- [EXERCISE PROMPT]: If a line in the listing carries the word "плитка", return a copy of that line.

- [PROVIDED RECORDS]:
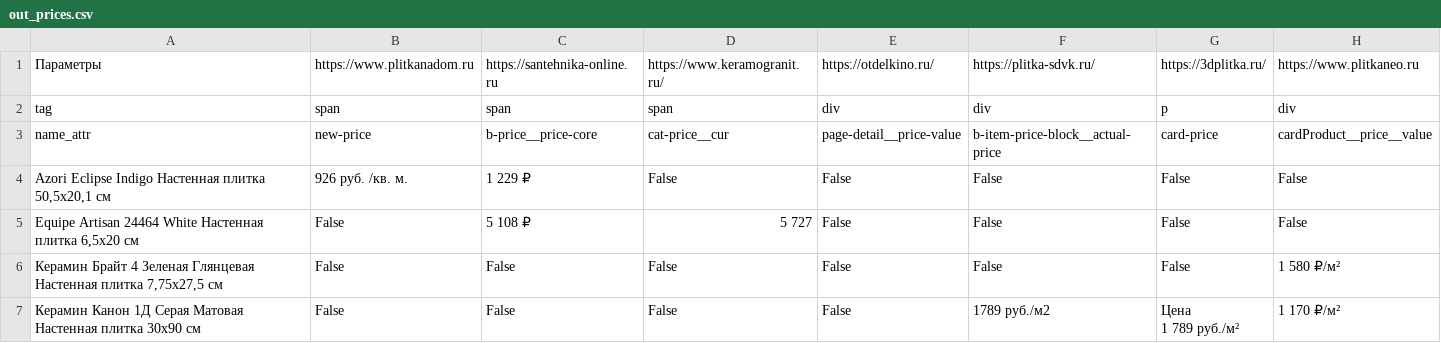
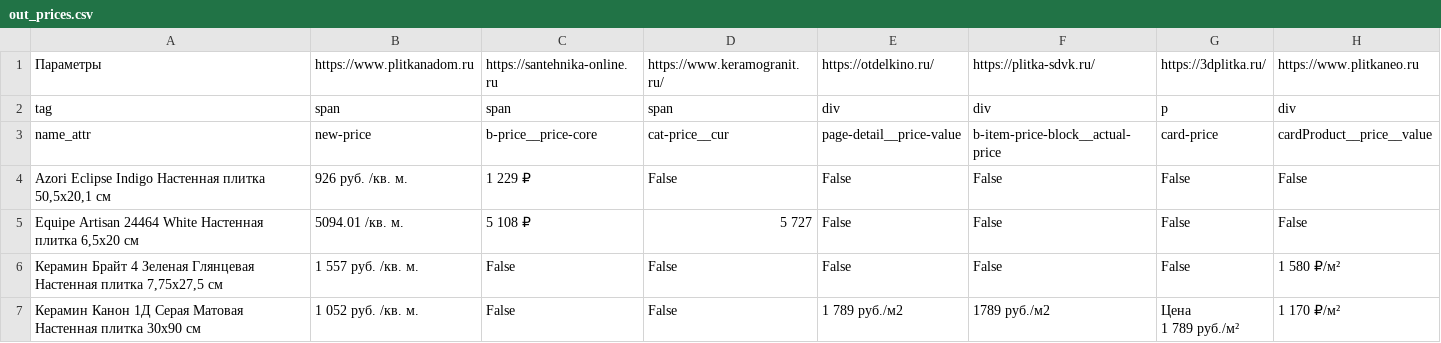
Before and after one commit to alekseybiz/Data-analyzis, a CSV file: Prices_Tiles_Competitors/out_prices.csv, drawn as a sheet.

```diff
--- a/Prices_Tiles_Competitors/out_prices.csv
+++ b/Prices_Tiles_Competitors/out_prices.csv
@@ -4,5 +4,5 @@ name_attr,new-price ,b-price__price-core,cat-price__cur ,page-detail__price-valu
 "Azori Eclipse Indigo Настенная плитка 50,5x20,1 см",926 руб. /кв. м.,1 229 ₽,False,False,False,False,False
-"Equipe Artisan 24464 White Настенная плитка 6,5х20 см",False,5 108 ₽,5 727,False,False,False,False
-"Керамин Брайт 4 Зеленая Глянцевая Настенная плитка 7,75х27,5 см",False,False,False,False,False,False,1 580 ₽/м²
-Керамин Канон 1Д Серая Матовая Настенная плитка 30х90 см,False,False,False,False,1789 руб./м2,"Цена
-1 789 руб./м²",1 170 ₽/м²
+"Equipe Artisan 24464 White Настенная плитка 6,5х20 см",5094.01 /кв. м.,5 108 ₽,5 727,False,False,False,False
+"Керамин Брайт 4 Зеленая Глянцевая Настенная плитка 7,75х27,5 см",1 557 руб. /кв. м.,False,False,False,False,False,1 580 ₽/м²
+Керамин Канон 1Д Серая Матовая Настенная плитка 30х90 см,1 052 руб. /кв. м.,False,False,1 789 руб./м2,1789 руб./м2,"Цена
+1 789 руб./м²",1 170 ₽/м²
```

==

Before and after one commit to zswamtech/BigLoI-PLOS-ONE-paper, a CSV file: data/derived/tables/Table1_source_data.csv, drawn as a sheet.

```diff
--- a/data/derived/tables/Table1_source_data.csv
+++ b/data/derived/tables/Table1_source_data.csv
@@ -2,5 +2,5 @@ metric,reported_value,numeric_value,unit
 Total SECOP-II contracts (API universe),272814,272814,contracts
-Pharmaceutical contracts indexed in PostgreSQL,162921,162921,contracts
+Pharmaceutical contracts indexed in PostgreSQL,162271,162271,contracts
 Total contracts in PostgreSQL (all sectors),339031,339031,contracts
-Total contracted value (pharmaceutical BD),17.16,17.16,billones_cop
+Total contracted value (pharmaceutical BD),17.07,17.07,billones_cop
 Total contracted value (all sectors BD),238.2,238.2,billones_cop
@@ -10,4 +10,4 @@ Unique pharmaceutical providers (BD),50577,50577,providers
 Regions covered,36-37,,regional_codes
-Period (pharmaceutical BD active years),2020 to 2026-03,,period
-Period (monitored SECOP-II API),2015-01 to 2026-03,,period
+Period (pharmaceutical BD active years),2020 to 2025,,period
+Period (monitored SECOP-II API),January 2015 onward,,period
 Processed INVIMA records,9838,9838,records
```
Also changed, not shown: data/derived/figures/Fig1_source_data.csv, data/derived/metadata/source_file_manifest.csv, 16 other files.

* * *

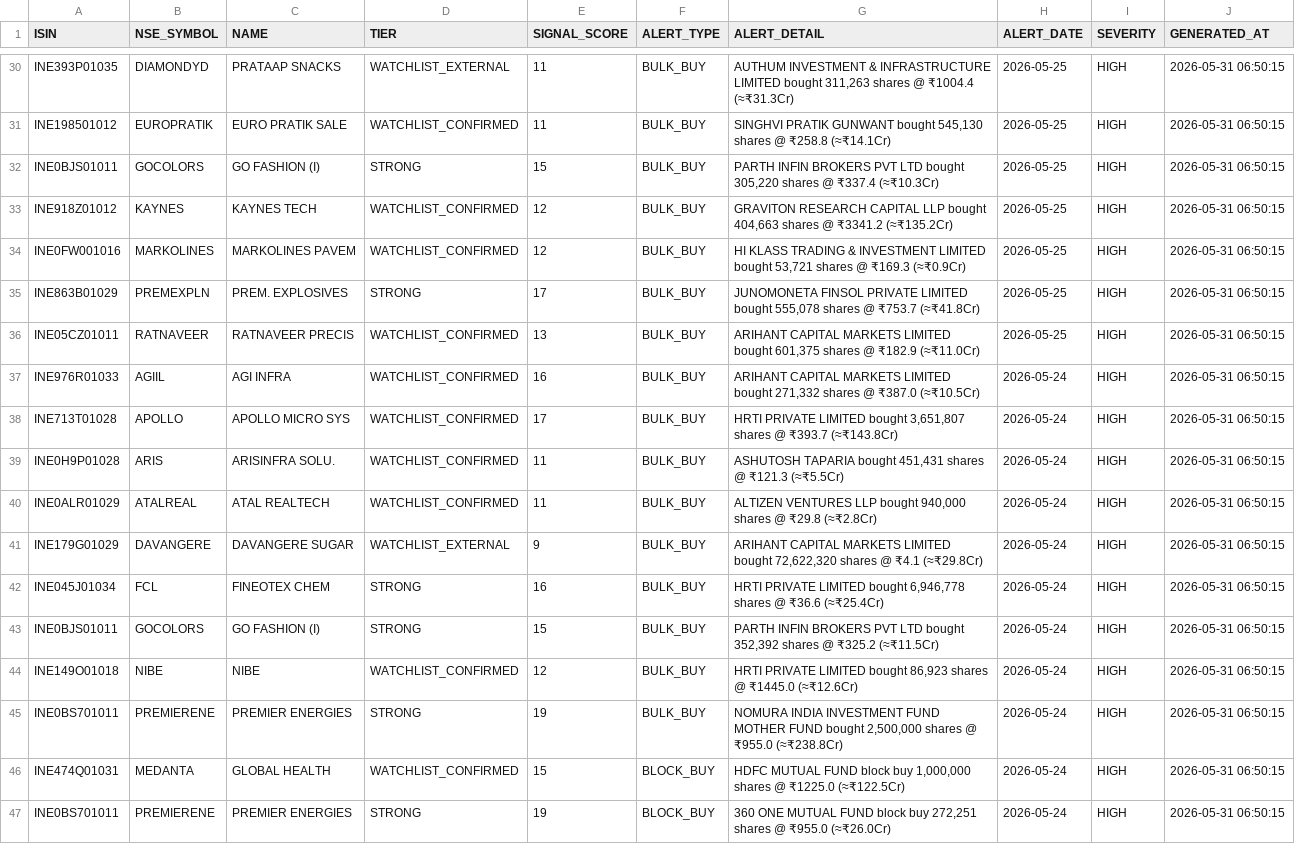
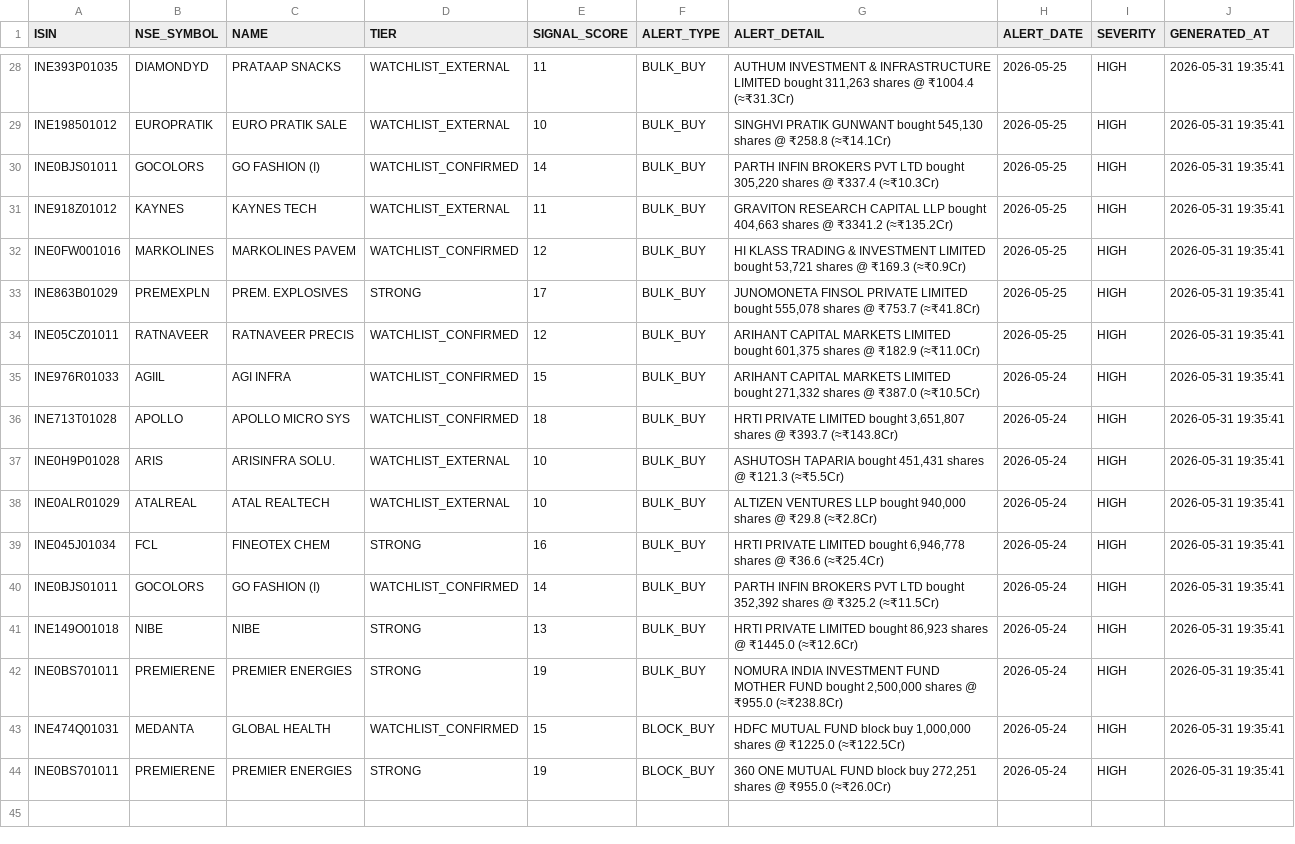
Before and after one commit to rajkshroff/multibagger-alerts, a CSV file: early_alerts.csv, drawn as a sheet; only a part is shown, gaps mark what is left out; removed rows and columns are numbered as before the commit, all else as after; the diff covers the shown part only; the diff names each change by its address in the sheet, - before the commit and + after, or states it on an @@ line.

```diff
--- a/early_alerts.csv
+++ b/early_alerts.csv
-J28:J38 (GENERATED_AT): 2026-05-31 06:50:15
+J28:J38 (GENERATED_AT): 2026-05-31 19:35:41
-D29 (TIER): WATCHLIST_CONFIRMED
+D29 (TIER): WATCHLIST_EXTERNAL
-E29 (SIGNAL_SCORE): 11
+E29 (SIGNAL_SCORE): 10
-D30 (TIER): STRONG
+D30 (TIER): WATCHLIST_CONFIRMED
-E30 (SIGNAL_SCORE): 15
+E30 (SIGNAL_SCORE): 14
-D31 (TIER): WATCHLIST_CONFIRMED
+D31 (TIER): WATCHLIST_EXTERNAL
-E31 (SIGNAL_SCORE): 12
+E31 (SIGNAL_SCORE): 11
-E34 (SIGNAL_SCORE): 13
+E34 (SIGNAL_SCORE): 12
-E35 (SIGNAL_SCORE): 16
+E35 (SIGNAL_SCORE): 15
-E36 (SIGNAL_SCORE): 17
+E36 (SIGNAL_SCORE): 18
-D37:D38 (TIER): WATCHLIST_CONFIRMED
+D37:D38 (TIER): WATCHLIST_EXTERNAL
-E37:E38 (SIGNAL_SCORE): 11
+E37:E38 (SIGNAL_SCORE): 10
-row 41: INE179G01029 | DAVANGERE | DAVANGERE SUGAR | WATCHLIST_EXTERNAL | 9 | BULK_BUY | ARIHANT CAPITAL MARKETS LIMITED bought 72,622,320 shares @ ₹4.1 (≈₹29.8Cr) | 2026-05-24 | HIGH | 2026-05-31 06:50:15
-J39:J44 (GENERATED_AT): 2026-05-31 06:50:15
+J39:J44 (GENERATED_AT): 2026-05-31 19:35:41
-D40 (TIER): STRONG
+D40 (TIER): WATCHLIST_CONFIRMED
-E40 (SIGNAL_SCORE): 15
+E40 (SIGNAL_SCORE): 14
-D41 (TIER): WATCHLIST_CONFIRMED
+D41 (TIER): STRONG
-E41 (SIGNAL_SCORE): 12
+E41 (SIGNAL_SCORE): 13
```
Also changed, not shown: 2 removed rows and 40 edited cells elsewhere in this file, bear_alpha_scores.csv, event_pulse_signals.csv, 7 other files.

- [ANSWER AREA]:
 "Azori Eclipse Indigo Настенная плитка 50,5x20,1 см",926 руб. /кв. м.,1 229 ₽,False,False,False,False,False
-"Equipe Artisan 24464 White Настенная плитка 6,5х20 см",False,5 108 ₽,5 727,False,False,False,False
-"Керамин Брайт 4 Зеленая Глянцевая Настенная плитка 7,75х27,5 см",False,False,False,False,False,False,1 580 ₽/м²
-Керамин Канон 1Д Серая Матовая Настенная плитка 30х90 см,False,False,False,False,1789 руб./м2,"Цена
+"Equipe Artisan 24464 White Настенная плитка 6,5х20 см",5094.01 /кв. м.,5 108 ₽,5 727,False,False,False,False
+"Керамин Брайт 4 Зеленая Глянцевая Настенная плитка 7,75х27,5 см",1 557 руб. /кв. м.,False,False,False,False,False,1 580 ₽/м²
+Керамин Канон 1Д Серая Матовая Настенная плитка 30х90 см,1 052 руб. /кв. м.,False,False,1 789 руб./м2,1789 руб./м2,"Цена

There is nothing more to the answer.